by Jenny Brown, Iguana Editor Emeritus
The feminist groups National Women’s Liberation and Redstockings have been getting lots of press—as far away as India—for vintage stickers they’re distributing that keep appearing on sexist ads in New York. Women are sick of being bombarded with advertisements that depict women only as sexual objects,” Erin Mahoney of National Women’s Liberation told The Huffington Post. “That use our bodies to sell products. That embolden men to disrespect us. That tell us we are not worthy unless we conform to unrealistic, sexist, racist, and unhealthy beauty standards.”
The campaign has its roots in some Gainesville history: During the founding years of the Women’s Liberation movement in the late 1960s, there was a close collaboration between Gainesville Women’s Liberation and Redstockings. The two groups started working together again in the 1980s to distribute the Redstockings Women’s Liberation Archives for Action.
Photo by Pete Self. Courtesy of National Women’s Liberation (NWL).
Stephanie Seguin (of National Women’s Liberation) testifies as Gainesville activists, led by NWL as part of a national “Week of Action,” put the morning-after pill on the shelf during a feminist flashmob at a local CVS on Friday, May 17th. Seguin told the crowd how much easier the pill is to get in her experience in France and England; over 60 countries currently make the pill available without age or other restrictions.
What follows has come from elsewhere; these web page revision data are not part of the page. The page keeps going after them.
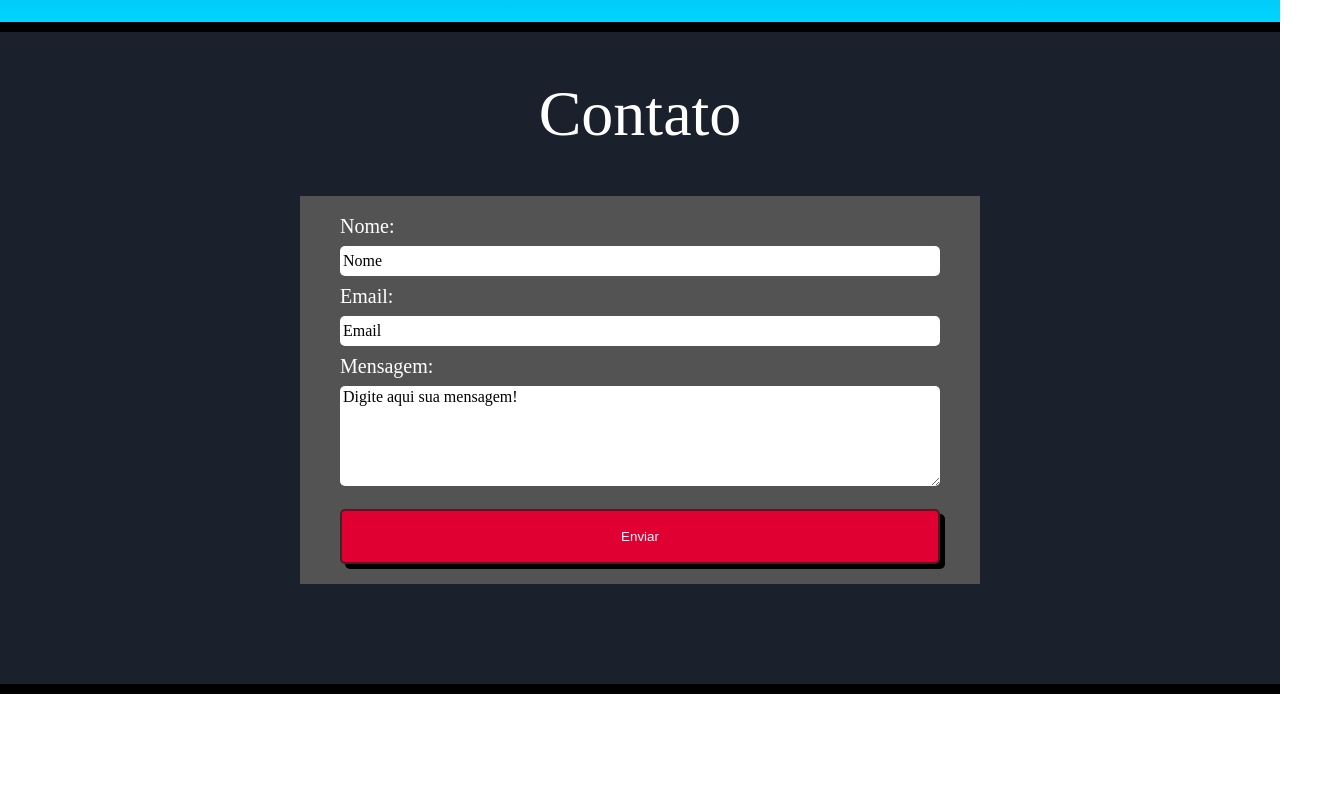
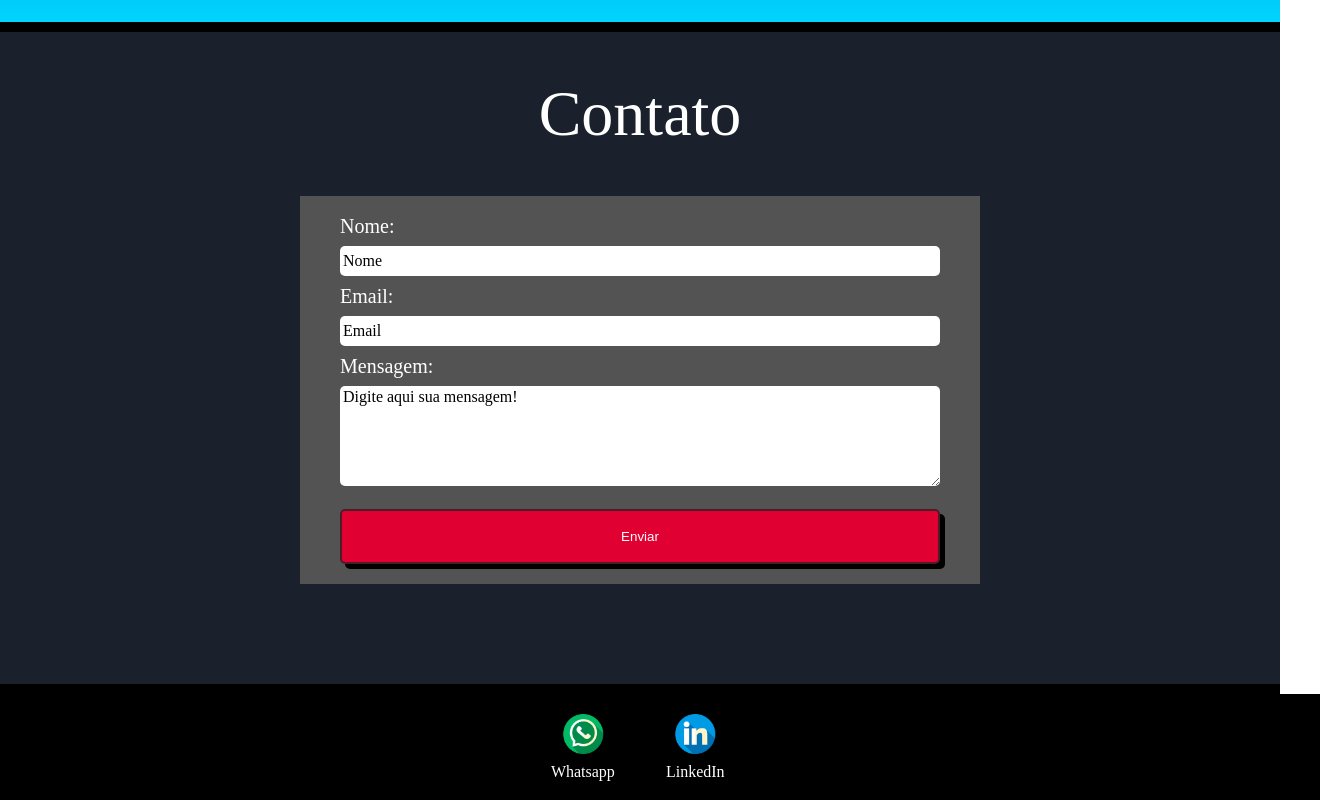
Before and after one commit to lucaskrsi/portifolio-html-css, a plain HTML site: page index.html in a window 1280 px wide. Shown: the part 1910-2710 px from the top of the page, 1320 px wide, since content can reach past the window. Before the commit the page ends 2604 px from the top, so only its background shows below. Drawn offline with Linux system fonts and the light colour scheme.

Commit message:
Cria Footer

```diff
--- /dev/null
+++ b/CSS/components/footer.css
@@ -0,0 +1,24 @@
+.footer{
+    display: flex;
+    width: 100%;
+    background-color: var(--preto);
+    padding: 20px;
+    justify-content: center;
+}
+
+.footer .s-link{
+    display: flex;
+    flex-direction: column;
+    align-items: center;
+    color: var(--branco);
+    padding: 0 25px;
+    text-decoration: none;
+    transform: translateX(-20%);
+
+}
+
+.footer .s-icon{
+    height: 40px;
+    width: 40px;
+    margin-bottom: 10px;
+}
--- a/index.html
+++ b/index.html
@@ -28,6 +28,7 @@
     <link rel="stylesheet" href="CSS/components/paragrafo.css">
     <link rel="stylesheet" href="CSS/components/button-arrow.css">
     <link rel="stylesheet" href="CSS/components/form.css">
+    <link rel="stylesheet" href="CSS/components/footer.css">
 </head>
 
 <body>
@@ -35,7 +36,7 @@
         <a href="#" class="logo">Lucas Pereira</a>
 
         <nav>
-            <a href="#" lang="en" class="action">Skills</a>
+            <a href="#" lang="en" class="action">Habilidades</a>
             <a href="#" class="action">Projetos</a>
             <a href="#" class="action">Sobre</a>
             <a href="#" class="action">Contatos</a>
@@ -55,7 +56,7 @@
         </div>
     </section>
     <section class="section -first">
-        <h2 class="subtitle -first" lang="en">Skills</h2>
+        <h2 class="subtitle -first">Habilidades</h2>
         <div class="wrapper-flex">
             <article class="skill">
                 <img class="s-icon" src="/Images/ico_html5.png" alt="html5">
@@ -113,8 +114,15 @@
             <button class="button -first" type="submit" value="Enviar">Enviar</button>
         </form>
     </section>
-    <footer>
-
+    <footer class="footer">
+        <a href="https://web.whatsapp.com/send?phone=5511988877008" target="_blank" class="s-link">
+            <img src="Images/ico_whatsapp.png" alt="Whatsapp" class="s-icon">
+            Whatsapp
+        </a>
+        <a href="https://linkedin.com/in/lucas-pereira-da-silva" target="_blank" class="s-link">
+            <img src="Images/ico_linkedin.png" alt="LinkedIn" class="s-icon">
+            LinkedIn
+        </a>
     </footer>
 </body>
 </html>
```
Also changed, not shown: Images/ico_linkedin.png (added), Images/ico_whatsapp.png (added).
NWL’s goal is to stir grassroots activism to pressure the Obama Administration to drop its appeal, which is blocking the April 5th federal court order to make the Morning-After Pill fully over-the-counter with no age restriction–just like aspirin. Flashmobs or banner drops were held during the week in a dozen cities across the U.S., in collaboration with Women Organized to Defend and Resist. See www.womensliberation.org.